* **EXERCISE DETAILS**
Where in the listing does the word "frontend" appear? Report each line that holds it.

#####

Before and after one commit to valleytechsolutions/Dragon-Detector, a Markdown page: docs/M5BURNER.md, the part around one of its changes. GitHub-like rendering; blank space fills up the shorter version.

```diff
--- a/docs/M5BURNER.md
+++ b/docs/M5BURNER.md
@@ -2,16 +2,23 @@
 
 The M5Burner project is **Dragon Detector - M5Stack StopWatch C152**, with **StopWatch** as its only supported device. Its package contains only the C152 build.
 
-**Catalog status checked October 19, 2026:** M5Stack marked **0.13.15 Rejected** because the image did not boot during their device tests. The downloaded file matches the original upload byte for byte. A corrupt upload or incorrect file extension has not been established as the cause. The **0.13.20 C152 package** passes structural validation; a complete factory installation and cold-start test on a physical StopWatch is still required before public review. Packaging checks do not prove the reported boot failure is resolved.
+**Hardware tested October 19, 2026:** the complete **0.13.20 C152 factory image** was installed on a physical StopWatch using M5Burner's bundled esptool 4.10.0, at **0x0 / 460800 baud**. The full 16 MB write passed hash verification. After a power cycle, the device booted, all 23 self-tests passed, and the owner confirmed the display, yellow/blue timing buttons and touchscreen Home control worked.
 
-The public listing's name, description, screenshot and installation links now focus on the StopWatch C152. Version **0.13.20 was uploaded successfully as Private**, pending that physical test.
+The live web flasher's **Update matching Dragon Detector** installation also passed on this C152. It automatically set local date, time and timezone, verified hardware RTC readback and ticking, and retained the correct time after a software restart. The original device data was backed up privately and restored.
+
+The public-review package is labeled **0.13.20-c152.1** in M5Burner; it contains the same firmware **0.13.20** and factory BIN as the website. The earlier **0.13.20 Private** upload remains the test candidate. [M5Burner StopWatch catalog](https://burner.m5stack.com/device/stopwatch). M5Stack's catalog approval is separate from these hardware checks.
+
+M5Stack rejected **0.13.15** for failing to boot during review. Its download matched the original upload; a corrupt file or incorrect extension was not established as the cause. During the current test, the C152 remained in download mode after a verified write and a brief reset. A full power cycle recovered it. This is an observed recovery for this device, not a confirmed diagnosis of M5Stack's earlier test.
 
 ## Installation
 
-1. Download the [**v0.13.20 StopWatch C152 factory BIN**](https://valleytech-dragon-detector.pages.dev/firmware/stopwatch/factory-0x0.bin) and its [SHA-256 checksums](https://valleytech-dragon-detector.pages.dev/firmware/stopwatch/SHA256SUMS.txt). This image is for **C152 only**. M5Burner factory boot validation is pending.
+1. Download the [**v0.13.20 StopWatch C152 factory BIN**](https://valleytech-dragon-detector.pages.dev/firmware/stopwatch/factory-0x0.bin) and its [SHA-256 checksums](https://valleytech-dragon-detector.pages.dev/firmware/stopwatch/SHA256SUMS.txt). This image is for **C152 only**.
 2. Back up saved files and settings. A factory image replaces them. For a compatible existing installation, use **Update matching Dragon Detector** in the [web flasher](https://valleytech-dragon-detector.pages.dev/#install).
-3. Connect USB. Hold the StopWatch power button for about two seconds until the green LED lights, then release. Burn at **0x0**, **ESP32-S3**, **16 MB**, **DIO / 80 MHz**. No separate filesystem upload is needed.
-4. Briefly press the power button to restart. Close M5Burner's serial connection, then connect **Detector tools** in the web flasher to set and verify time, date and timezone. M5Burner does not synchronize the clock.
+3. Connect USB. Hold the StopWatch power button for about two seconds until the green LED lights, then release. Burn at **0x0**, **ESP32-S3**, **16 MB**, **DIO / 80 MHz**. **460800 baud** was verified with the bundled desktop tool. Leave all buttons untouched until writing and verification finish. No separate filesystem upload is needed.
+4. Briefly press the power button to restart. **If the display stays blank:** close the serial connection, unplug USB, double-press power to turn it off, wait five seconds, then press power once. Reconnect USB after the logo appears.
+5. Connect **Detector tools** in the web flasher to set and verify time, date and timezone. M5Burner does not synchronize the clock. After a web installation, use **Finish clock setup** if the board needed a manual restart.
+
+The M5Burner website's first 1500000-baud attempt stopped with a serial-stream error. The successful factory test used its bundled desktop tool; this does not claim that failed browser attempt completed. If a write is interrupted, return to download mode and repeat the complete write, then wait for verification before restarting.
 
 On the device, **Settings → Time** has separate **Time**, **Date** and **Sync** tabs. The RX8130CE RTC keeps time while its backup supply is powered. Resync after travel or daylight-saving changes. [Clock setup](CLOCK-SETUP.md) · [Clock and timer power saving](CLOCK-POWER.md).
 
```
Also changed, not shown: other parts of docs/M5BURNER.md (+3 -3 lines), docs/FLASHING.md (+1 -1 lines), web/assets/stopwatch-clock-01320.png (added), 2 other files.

#####

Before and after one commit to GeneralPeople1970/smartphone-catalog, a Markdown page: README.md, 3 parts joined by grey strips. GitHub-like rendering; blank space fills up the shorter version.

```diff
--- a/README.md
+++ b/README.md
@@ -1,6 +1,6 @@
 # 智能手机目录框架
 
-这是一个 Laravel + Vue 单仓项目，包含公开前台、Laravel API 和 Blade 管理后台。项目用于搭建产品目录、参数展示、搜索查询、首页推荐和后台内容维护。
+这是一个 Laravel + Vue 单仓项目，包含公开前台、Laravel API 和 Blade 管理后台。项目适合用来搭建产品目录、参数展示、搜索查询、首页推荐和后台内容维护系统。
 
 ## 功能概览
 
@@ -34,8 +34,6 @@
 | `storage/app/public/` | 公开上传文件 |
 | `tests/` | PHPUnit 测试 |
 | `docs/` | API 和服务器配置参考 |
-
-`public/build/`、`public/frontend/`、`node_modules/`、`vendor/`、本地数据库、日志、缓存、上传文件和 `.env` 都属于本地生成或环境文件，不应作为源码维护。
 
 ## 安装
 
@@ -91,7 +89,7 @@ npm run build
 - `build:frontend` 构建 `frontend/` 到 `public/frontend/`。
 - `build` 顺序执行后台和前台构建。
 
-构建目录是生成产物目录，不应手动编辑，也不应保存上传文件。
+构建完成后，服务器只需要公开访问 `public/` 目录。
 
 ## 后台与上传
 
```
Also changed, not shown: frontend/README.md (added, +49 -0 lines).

#####

* **ANSWER TO THE EXERCISE**
-`public/build/`、`public/frontend/`、`node_modules/`、`vendor/`、本地数据库、日志、缓存、上传文件和 `.env` 都属于本地生成或环境文件，不应作为源码维护。
 - `build:frontend` 构建 `frontend/` 到 `public/frontend/`。
Also changed, not shown: frontend/README.md (added, +49 -0 lines).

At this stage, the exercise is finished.